A global bright spot: Seagrass ecosystems in the Pacific

A new study investigating the status of seagrass meadows throughout the Pacific Island Countries and Territories (PICTs) discovers a global “bright spot”.

The study by McKenzie et al. seeks to address the lack of scientific information available on seagrass meadows in the region by providing an up-to-date review of seagrass distribution, abundance, condition and long-term trends in the PICTs.

The region covers approximately 8% of the global ocean and seagrass meadows are present throughout, providing numerous ecosystem contributions to the Pacific Islanders. To examine the seagrass ecosystems across the area, the 22 countries and territories were grouped into Melanesia, Micronesia and Polynesia.

The research addresses regional knowledge gaps by reviewing the spatial and temporal data sources and existing seagrass information. The team then validated the existence of seagrass species by conducting field surveys and literature and herbarium reviews. The results show that 16 species of seagrass occur across 17 of the 22 PICTs, with the greatest diversity and extent occurring in Melanesia, and particularly Papua New Guinea (13 species).

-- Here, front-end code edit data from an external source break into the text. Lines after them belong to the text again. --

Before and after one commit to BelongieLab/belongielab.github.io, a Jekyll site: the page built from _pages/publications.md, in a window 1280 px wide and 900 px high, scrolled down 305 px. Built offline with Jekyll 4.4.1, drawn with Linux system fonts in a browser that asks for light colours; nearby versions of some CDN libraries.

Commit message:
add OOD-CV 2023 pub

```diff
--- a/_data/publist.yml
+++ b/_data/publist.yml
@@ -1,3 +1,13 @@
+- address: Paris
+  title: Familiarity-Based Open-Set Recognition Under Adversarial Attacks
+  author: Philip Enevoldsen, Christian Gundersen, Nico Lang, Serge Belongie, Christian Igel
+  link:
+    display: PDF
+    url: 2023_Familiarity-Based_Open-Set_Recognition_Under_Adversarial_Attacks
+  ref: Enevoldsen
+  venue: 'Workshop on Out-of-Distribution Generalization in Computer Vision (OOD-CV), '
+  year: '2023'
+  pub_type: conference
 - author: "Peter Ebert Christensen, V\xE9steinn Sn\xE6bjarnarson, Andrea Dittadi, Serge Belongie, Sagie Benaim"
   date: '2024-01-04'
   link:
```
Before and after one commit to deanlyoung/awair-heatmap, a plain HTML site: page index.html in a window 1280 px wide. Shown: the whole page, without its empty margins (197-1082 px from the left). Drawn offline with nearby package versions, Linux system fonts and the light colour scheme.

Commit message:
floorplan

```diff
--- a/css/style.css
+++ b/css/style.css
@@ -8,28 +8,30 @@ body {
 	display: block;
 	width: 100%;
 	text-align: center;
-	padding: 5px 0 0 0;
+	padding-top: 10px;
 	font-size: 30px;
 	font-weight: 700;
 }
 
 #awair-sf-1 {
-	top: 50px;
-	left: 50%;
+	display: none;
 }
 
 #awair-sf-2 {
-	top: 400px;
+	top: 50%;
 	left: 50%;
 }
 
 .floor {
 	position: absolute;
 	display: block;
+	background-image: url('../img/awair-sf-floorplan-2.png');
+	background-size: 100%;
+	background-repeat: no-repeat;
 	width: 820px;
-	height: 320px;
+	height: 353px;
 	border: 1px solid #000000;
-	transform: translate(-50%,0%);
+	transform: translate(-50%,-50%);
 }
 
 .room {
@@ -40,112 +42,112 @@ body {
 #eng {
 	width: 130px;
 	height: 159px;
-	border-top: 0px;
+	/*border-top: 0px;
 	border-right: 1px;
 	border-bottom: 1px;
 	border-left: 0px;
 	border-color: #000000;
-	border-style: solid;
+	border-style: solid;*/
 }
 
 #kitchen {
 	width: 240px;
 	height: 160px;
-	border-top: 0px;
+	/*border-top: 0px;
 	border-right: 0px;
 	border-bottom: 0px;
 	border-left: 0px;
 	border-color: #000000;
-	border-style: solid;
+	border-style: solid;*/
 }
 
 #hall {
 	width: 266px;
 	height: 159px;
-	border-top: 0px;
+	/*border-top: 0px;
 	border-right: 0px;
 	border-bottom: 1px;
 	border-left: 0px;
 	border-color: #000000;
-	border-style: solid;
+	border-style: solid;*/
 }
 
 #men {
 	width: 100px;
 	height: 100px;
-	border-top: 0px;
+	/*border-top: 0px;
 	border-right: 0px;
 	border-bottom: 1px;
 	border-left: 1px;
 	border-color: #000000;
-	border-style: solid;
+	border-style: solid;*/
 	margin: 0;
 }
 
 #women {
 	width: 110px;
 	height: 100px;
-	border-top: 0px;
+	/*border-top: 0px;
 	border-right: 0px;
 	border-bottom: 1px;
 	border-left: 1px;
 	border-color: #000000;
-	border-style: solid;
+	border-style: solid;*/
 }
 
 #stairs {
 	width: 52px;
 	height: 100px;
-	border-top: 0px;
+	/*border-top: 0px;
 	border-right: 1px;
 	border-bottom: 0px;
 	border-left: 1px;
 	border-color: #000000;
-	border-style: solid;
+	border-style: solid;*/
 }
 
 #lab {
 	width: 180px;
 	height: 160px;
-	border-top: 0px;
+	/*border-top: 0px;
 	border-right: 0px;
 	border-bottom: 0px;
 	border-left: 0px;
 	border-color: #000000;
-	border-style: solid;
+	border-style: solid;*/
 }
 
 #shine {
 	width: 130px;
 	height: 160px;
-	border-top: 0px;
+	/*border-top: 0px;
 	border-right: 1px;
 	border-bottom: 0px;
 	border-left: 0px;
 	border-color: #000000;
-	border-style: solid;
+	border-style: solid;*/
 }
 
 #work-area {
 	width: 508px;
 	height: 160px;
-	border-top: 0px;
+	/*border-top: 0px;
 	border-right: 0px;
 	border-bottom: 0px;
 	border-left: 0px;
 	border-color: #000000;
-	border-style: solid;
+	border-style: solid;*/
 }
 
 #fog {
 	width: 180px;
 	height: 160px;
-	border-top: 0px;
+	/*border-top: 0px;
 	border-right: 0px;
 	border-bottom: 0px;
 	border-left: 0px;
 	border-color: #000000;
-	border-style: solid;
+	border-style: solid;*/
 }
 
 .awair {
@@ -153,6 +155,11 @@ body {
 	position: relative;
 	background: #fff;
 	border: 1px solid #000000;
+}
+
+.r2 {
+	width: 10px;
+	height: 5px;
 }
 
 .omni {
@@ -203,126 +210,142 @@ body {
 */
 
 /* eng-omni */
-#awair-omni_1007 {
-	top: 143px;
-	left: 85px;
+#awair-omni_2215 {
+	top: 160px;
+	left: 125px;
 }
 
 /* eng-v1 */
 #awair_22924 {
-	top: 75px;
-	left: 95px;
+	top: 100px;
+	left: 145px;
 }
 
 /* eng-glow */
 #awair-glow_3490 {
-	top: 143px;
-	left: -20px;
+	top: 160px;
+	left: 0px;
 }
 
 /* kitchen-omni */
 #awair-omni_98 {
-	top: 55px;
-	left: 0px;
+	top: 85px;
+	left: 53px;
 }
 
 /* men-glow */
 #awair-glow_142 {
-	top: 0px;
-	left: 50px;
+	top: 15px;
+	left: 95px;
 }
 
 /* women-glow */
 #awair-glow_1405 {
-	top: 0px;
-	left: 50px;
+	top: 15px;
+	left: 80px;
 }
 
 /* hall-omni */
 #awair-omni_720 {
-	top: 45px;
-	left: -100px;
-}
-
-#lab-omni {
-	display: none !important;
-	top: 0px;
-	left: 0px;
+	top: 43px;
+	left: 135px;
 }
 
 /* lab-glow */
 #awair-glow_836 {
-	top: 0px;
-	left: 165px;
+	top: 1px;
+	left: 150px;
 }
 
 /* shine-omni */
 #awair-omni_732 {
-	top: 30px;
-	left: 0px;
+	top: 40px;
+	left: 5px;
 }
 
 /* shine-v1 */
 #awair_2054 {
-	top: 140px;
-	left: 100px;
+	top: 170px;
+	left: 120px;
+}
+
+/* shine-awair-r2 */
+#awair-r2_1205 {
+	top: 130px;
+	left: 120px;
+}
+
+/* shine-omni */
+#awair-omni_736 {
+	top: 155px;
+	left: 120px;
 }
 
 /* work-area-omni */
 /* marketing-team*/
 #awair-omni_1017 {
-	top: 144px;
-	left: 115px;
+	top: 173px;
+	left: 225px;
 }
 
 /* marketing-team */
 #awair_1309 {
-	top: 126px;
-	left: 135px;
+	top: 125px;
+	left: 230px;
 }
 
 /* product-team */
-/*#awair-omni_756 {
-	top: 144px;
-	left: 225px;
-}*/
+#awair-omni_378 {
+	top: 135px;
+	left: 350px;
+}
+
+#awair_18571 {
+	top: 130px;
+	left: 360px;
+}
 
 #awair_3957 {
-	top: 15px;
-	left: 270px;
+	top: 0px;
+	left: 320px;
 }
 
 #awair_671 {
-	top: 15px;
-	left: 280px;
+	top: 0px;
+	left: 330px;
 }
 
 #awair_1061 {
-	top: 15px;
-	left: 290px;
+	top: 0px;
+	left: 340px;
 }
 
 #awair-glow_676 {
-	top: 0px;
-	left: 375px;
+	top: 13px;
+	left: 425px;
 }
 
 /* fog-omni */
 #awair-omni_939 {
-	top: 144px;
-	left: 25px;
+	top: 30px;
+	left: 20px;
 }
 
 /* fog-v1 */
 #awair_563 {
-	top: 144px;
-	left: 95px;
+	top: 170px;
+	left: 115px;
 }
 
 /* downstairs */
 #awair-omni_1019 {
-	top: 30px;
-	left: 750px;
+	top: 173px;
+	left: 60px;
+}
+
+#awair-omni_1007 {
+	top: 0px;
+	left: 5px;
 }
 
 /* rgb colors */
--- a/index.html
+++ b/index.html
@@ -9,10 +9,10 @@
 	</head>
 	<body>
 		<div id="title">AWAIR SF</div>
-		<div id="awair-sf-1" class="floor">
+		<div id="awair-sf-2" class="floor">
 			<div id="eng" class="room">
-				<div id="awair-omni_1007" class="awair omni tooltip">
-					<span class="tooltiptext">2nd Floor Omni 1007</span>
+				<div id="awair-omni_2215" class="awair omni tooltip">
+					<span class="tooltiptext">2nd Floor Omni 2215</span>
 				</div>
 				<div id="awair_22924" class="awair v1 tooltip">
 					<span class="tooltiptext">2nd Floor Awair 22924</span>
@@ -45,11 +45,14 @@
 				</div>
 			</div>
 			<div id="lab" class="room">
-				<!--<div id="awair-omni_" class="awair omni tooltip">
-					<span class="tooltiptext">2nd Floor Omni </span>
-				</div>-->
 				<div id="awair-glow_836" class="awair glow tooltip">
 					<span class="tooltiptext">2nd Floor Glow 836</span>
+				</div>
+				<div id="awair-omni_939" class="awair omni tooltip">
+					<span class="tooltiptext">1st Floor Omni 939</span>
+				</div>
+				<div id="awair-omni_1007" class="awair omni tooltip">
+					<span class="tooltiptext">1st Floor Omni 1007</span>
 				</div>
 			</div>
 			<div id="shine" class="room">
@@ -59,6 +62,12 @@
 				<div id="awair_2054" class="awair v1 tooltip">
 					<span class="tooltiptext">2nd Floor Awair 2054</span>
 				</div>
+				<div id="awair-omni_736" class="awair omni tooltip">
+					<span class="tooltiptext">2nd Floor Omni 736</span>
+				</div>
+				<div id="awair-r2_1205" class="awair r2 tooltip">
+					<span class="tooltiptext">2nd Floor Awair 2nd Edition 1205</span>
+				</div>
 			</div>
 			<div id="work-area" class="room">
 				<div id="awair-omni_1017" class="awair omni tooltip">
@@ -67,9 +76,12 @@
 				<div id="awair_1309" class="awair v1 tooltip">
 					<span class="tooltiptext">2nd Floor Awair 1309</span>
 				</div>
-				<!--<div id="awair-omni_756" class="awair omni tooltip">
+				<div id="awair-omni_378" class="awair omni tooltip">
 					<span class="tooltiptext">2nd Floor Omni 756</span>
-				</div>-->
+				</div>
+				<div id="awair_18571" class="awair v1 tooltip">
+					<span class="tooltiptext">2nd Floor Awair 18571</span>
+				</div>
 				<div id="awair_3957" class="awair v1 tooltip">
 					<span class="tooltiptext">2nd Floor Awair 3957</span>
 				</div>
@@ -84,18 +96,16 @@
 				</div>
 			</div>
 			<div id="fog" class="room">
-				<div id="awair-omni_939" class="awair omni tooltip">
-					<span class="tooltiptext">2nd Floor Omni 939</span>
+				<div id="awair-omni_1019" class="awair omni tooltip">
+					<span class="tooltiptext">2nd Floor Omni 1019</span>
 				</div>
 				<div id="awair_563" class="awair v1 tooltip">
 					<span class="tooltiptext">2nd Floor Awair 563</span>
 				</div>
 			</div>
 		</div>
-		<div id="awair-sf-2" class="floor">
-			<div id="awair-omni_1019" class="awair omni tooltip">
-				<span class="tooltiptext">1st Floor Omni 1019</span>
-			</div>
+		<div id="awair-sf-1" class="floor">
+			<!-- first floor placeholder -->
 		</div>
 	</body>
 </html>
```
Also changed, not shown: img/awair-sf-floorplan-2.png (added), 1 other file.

The study also considers the anthropogenic pressures threatening seagrass, citing overexploitation, physical modification, nutrient and sediment pollution, introduction of non-native species, and global climate change as the predominant stressors. Despite these threats, the seagrass ecosystems of the PICTs show signs of high resilience and may be considered a “bright spot”, with seagrass conditions increasing or maintaining in 65% of the PICTs.

The study concludes that, despite the region’s overwhelming focus of policy and legislation on coral reef conservation, seagrass meadows in PICTs are a bright spot due to local ownership rights and customary practices that protect and sustainably manage marine resources. It suggests that empowering local communities to steward their nearshore resources and reduce destructive practices is a possible solution for seagrass conservation globally.

The full article is available here.

McKenzie, L. et al. (2021). Seagrass ecosystems of the Pacific Island Countries and Territories: A global bright spot. Marine Pollution Bulletin 167.